Sometimes you make a wait list, even “high up” on the wait list, but then you get inexplicably passed by someone well beneath you, and there doesn’t seem to be justice. Sometimes immensely qualified and worthy individuals in the ultra community do not get into big races, while newbies may slide right in.
There’s just no way to make everyone happy. I hear from disgruntled acquaintances and friends from time to time about their disenchantment with the process of selection. Race directors sometimes make decisions that aren’t understood, especially by those on the outside looking in.
No matter what you think your status is, you may find yourself on the outside looking in. It’s happened to me, life goes on and there are other events. Things happen and we can’t always be privy to the reasons why. None of us wants to be excluded from something of interest we’d like to do or to seemingly be discriminated against or looked over. But should you find yourself on the short end of the stick, you can look inside and find a positive in the situation, like any good ultrarunner does every time they lace up and race. With all of the ultras out there, you can go to a plan B for racing at that time of the year. And that could lead you down a path of entirely new experiences and meeting wonderful new people at a race or event you never would have done. With all the great trails out there and people doing epic runs outside the context of a race, maybe an FKT awaits you now.
Even in the early years of Western States, when it seemed relatively easy to gain entry into the race, I had a couple of back-to-back years when I didn’t get in, and I didn’t like it one bit. Of course they had the two-time loser rule in effect so at least I and others were assured of a spot the third time around. And in those two years I had some of the most fun I’ve ever had running other races and trails in June, plus crewing and pacing my lifelong friends at the big dance.
So if you find yourself not only having to produce a qualifying time in a particular race as well as subjecting yourself to a lottery, a service requirement, a wait list, etc., and possibly the granting of a date with your significant other to the RD just to run the race, and you STILL don’t get in, then suck it up. It’s just the cost of doing business in this current era of ultrarunning.

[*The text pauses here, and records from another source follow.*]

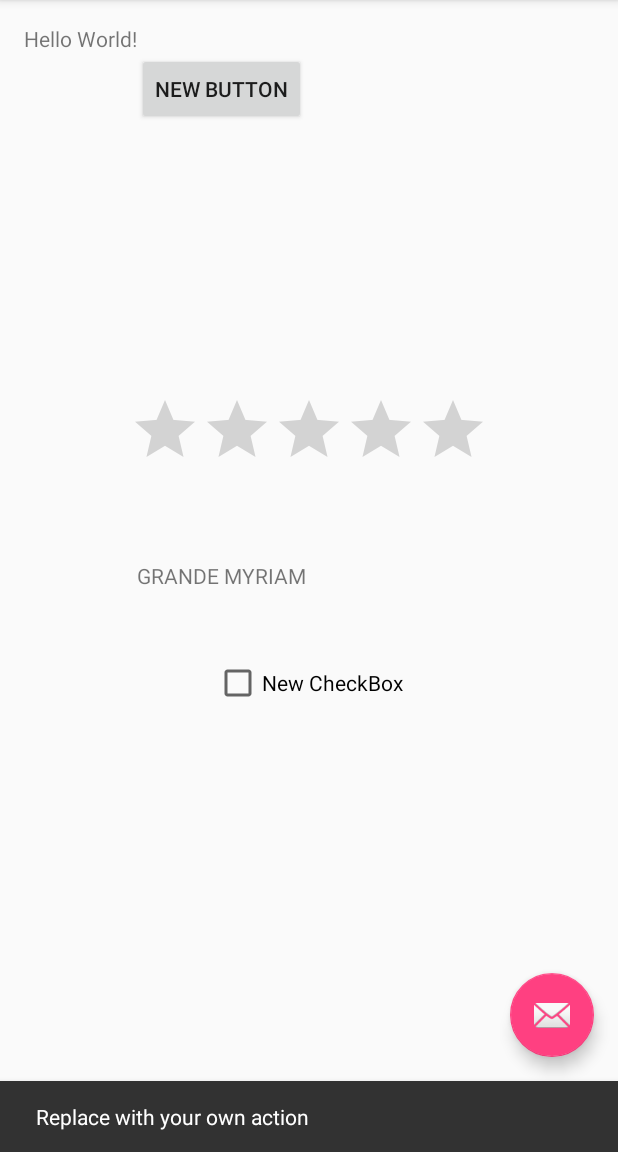
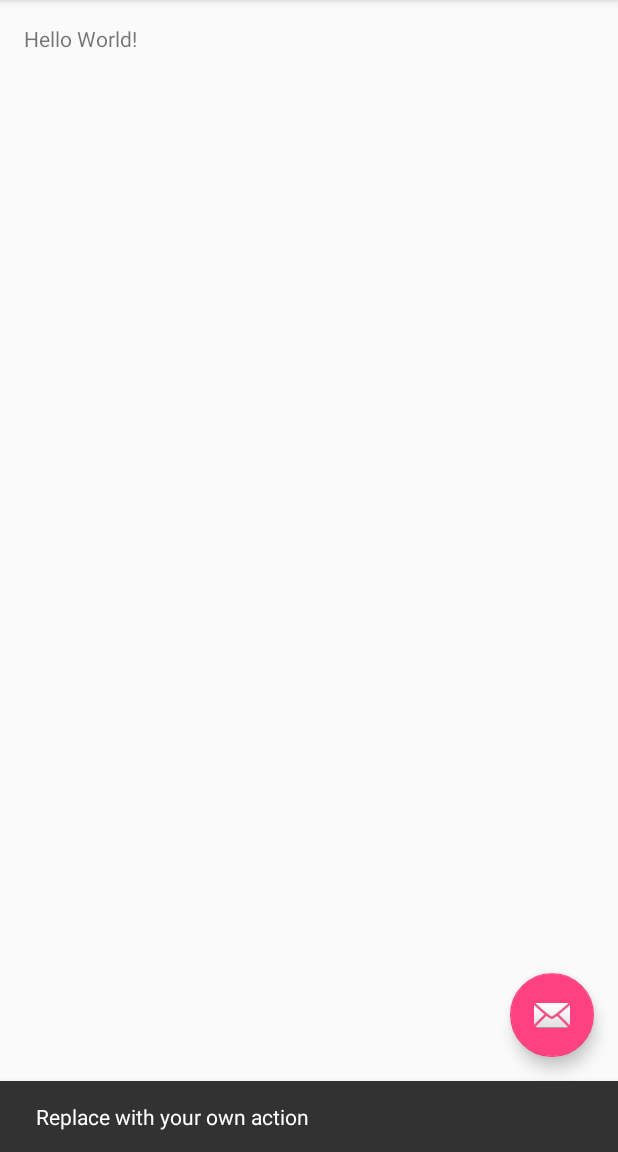
Before and after one commit to chesnais-mymy/AppliMyMa, an Android app: the screen it shows after launch (MainActivity), after a tap on an icon or button, on a phone screen of 412 x 824 dp, the part 84-1236 px from its top. Run offline under Robolectric (Android 15) with nearby library versions, the phone set to English and light mode, and no system bars.

Commit message:
test de mymy4

```diff
--- a/app/src/main/res/layout/content_main.xml
+++ b/app/src/main/res/layout/content_main.xml
@@ -13,40 +13,4 @@
         android:layout_height="wrap_content"
         android:id="@+id/textView2" />
 
-    <Button
-        android:layout_width="wrap_content"
-        android:layout_height="wrap_content"
-        android:text="New Button"
-        android:id="@+id/button2"
-        android:layout_below="@+id/textView2"
-        android:layout_toRightOf="@+id/textView2"
-        android:layout_toEndOf="@+id/textView2" />
-
-    <TextView
-        android:layout_width="wrap_content"
-        android:layout_height="wrap_content"
-        android:textAppearance="?android:attr/textAppearanceSmall"
-        android:text="GRANDE MYRIAM"
-        android:id="@+id/textView"
-        android:layout_centerVertical="true"
-        android:layout_alignRight="@+id/button2"
-        android:layout_alignEnd="@+id/button2" />
-
-    <CheckBox
-        android:layout_width="wrap_content"
-        android:layout_height="wrap_content"
-        android:text="New CheckBox"
-        android:id="@+id/checkBox"
-        android:layout_below="@+id/textView"
-        android:layout_centerHorizontal="true"
-        android:layout_marginTop="46dp" />
-
-    <RatingBar
-        android:layout_width="wrap_content"
-        android:layout_height="wrap_content"
-        android:id="@+id/ratingBar"
-        android:layout_above="@+id/textView"
-        android:layout_centerHorizontal="true"
-        android:layout_marginBottom="54dp" />
-
 </RelativeLayout>
```
Also changed, not shown: 1 other file.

Or you can start a race of your own that guarantees your entry. It’s not as if we have enough events on the circuit, what with all of the demand for entries. Western States, Wasatch, Hardrock, Bear 100 and others have lotteries, mandates or hoops we have to jump through for entry, but there are tougher things in life, get over it. I’m wanting in! And I wanna be wined and dined by Halle Berry, but that ain’t happening either.